BEGIN Given records

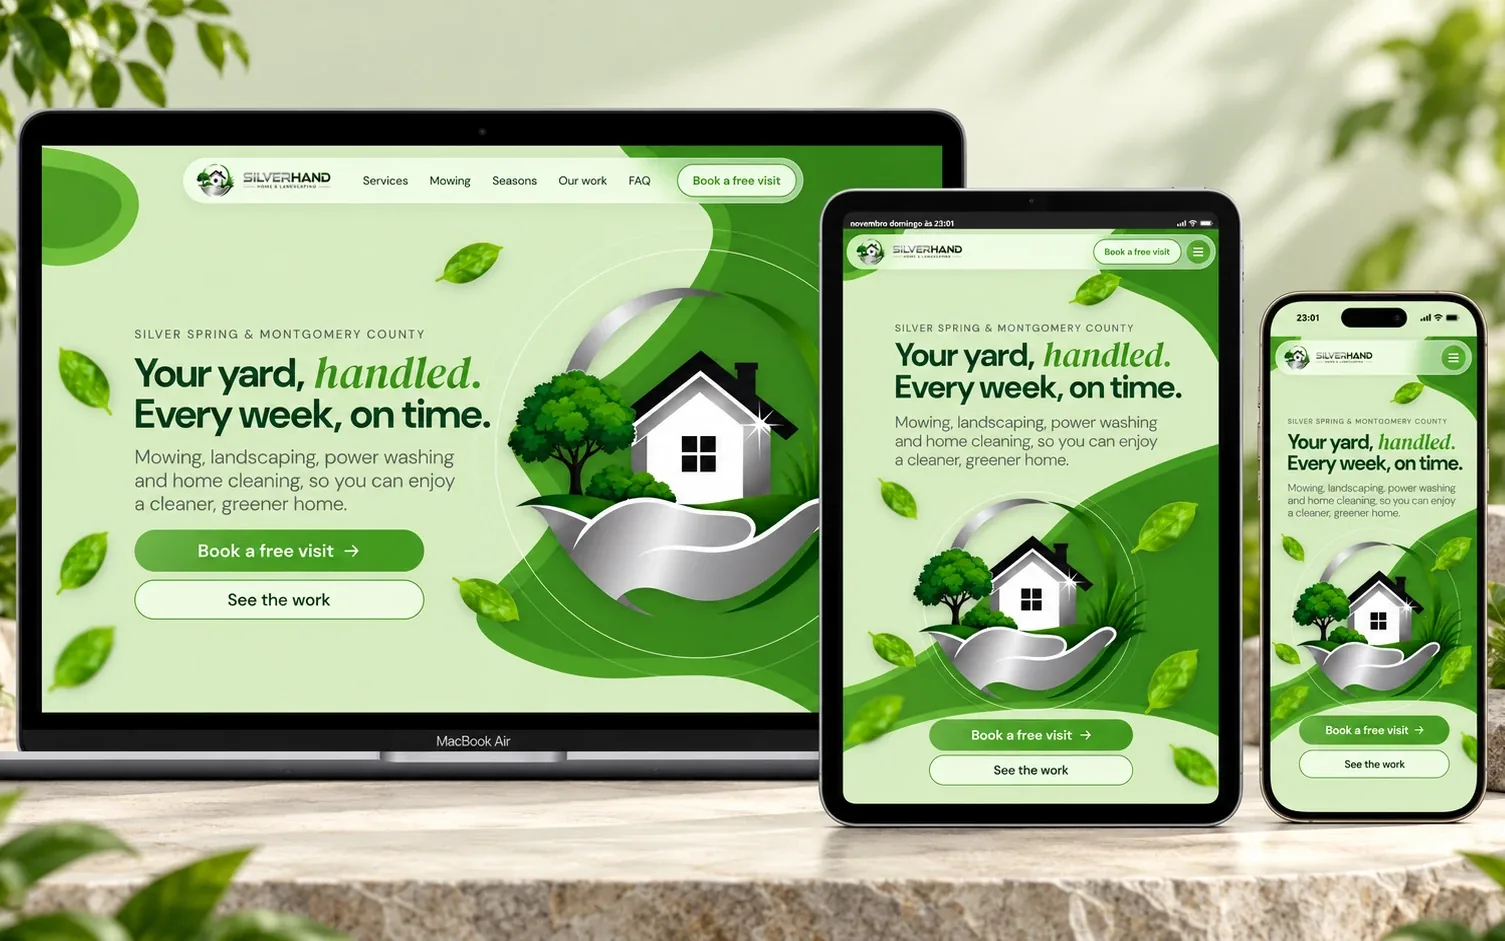
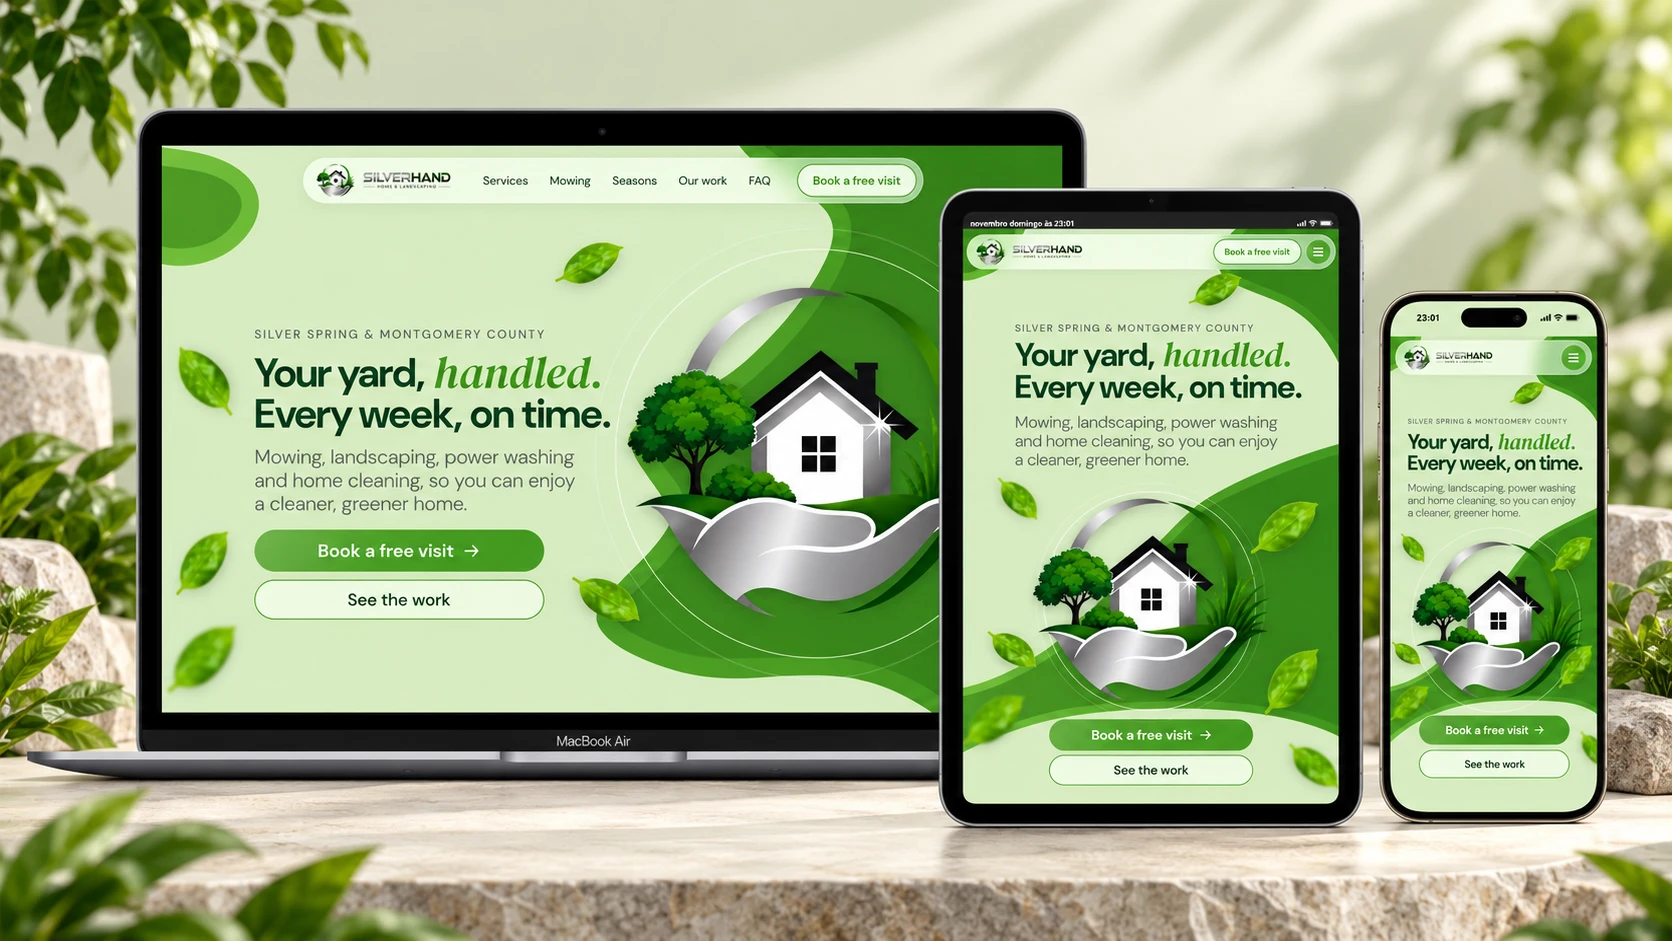
Capas do portfolio em 16:9 e Silver Hand com a imagem inteira
Claude-Session: https://claude.ai/code/session_011FRW9XuaWQUwsgUhSuGUzx

diff --git a/index.html b/index.html
@@ -462,7 +462,7 @@
      navegador. Some assim que uma <img> for colocada por cima. */
   .cartao-figura {
     position: relative;
-    aspect-ratio: 16 / 10;   /* mesma proporcao dos mockups (1586x992) */
+    aspect-ratio: 16 / 9;    /* proporcao dos mockups (16:9) */
     overflow: hidden;
     margin: 0;
     background:
@@ -491,11 +491,11 @@
     display: block;
     width: 100%;
     height: 100%;
-    object-fit: contain;   /* imagem inteira, sem corte nem zoom */
+    object-fit: cover;     /* preenche o quadro 16:9; capas fora disso perdem so as bordas */
   }
   /* Com capa real, o placeholder some por completo e o fundo passa a
      ser a cor da propria capa (--capa-fundo, definida inline no
-     <figure>), para que capas fora de 16:10 nao mostrem faixas. */
+     <figure>), para que capas fora de 16:9 nao mostrem faixas. */
   .cartao-figura:has(.cartao-imagem) {
     background: var(--capa-fundo, #eef4fa);
   }
@@ -1185,7 +1185,7 @@
                 width="1200" height="900" loading="lazy">
            dentro da <figure>; enquanto nao houver imagem, o
            placeholder do CSS aparece no lugar. Se a capa nao for
-           16:10, defina a cor de fundo dela no <figure> com
+           16:9, defina a cor de fundo dela no <figure> com
            style="--capa-fundo: #hex;" para as bordas se fundirem. O tipo de trabalho ja
            e dito pelos filtros e pelo texto do link, entao o cartao
            nao carrega mais etiqueta. -->
@@ -1195,7 +1195,7 @@
         <li class="cartao" data-categoria="projeto">
           <figure class="cartao-figura">
             <img class="cartao-imagem" src="assets/imagens/capas/silverhand-mockup-macbook-iphone.webp" alt="Mockup do site da Silver Hand - Home e Landscaping em MacBook, iPad e iPhone"
-                 width="1505" height="941" loading="lazy">
+                 width="1672" height="941" loading="lazy">
           </figure>
           <div class="cartao-corpo">
             <h3 class="cartao-titulo">Silver Hand - Home e Landscaping</h3>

END Given records

Copy out, from the material above, each line in which the string "class" is found.

         <li class="cartao" data-categoria="projeto">
           <figure class="cartao-figura">
             <img class="cartao-imagem" src="assets/imagens/capas/silverhand-mockup-macbook-iphone.webp" alt="Mockup do site da Silver Hand - Home e Landscaping em MacBook, iPad e iPhone"
           <div class="cartao-corpo">
             <h3 class="cartao-titulo">Silver Hand - Home e Landscaping</h3>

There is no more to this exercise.